Content revision data
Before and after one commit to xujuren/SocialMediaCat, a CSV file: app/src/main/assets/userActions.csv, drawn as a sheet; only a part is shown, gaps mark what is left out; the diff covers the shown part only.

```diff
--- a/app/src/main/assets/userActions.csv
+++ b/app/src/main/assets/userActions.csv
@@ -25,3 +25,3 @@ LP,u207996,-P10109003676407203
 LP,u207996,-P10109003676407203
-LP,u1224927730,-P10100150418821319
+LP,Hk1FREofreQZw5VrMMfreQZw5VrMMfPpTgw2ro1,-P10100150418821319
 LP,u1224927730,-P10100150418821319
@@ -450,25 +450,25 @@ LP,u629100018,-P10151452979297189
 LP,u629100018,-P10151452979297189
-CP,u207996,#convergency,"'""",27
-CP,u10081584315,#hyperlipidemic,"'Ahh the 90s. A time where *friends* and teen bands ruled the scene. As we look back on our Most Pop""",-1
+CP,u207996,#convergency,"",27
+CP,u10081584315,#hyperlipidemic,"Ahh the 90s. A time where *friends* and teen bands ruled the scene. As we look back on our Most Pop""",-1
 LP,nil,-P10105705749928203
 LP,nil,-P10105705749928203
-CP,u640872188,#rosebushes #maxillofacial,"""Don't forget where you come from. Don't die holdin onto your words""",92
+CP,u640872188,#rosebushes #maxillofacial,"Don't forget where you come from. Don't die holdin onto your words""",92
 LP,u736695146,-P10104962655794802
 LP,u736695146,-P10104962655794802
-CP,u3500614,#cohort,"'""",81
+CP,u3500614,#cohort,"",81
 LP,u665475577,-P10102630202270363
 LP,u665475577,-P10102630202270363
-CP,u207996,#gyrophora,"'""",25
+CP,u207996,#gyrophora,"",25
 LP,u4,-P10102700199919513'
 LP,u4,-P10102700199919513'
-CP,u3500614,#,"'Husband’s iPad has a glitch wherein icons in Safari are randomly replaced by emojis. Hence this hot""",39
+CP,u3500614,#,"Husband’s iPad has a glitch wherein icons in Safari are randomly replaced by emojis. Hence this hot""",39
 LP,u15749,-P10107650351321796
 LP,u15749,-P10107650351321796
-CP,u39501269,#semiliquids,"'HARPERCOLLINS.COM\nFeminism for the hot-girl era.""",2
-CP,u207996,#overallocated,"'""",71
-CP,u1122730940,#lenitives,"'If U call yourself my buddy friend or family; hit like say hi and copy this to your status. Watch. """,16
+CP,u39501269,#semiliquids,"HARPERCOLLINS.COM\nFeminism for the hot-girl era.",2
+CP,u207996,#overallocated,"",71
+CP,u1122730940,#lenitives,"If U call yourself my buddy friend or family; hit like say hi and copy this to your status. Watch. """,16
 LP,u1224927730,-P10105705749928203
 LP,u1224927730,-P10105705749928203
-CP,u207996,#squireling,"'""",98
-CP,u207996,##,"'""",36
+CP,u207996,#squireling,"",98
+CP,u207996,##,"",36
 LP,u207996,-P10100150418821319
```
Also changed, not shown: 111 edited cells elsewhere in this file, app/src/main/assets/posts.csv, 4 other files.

* [Exercise prompt]: Retype all the records, matching them exactly.

* [Answer section]:
Before and after one commit to xujuren/SocialMediaCat, a CSV file: app/src/main/assets/userActions.csv, drawn as a sheet; only a part is shown, gaps mark what is left out; the diff covers the shown part only.

```diff
--- a/app/src/main/assets/userActions.csv
+++ b/app/src/main/assets/userActions.csv
@@ -25,3 +25,3 @@ LP,u207996,-P10109003676407203
 LP,u207996,-P10109003676407203
-LP,u1224927730,-P10100150418821319
+LP,Hk1FREofreQZw5VrMMfreQZw5VrMMfPpTgw2ro1,-P10100150418821319
 LP,u1224927730,-P10100150418821319
@@ -450,25 +450,25 @@ LP,u629100018,-P10151452979297189
 LP,u629100018,-P10151452979297189
-CP,u207996,#convergency,"'""",27
-CP,u10081584315,#hyperlipidemic,"'Ahh the 90s. A time where *friends* and teen bands ruled the scene. As we look back on our Most Pop""",-1
+CP,u207996,#convergency,"",27
+CP,u10081584315,#hyperlipidemic,"Ahh the 90s. A time where *friends* and teen bands ruled the scene. As we look back on our Most Pop""",-1
 LP,nil,-P10105705749928203
 LP,nil,-P10105705749928203
-CP,u640872188,#rosebushes #maxillofacial,"""Don't forget where you come from. Don't die holdin onto your words""",92
+CP,u640872188,#rosebushes #maxillofacial,"Don't forget where you come from. Don't die holdin onto your words""",92
 LP,u736695146,-P10104962655794802
 LP,u736695146,-P10104962655794802
-CP,u3500614,#cohort,"'""",81
+CP,u3500614,#cohort,"",81
 LP,u665475577,-P10102630202270363
 LP,u665475577,-P10102630202270363
-CP,u207996,#gyrophora,"'""",25
+CP,u207996,#gyrophora,"",25
 LP,u4,-P10102700199919513'
 LP,u4,-P10102700199919513'
-CP,u3500614,#,"'Husband’s iPad has a glitch wherein icons in Safari are randomly replaced by emojis. Hence this hot""",39
+CP,u3500614,#,"Husband’s iPad has a glitch wherein icons in Safari are randomly replaced by emojis. Hence this hot""",39
 LP,u15749,-P10107650351321796
 LP,u15749,-P10107650351321796
-CP,u39501269,#semiliquids,"'HARPERCOLLINS.COM\nFeminism for the hot-girl era.""",2
-CP,u207996,#overallocated,"'""",71
-CP,u1122730940,#lenitives,"'If U call yourself my buddy friend or family; hit like say hi and copy this to your status. Watch. """,16
+CP,u39501269,#semiliquids,"HARPERCOLLINS.COM\nFeminism for the hot-girl era.",2
+CP,u207996,#overallocated,"",71
+CP,u1122730940,#lenitives,"If U call yourself my buddy friend or family; hit like say hi and copy this to your status. Watch. """,16
 LP,u1224927730,-P10105705749928203
 LP,u1224927730,-P10105705749928203
-CP,u207996,#squireling,"'""",98
-CP,u207996,##,"'""",36
+CP,u207996,#squireling,"",98
+CP,u207996,##,"",36
 LP,u207996,-P10100150418821319
```
Also changed, not shown: 111 edited cells elsewhere in this file, app/src/main/assets/posts.csv, 4 other files.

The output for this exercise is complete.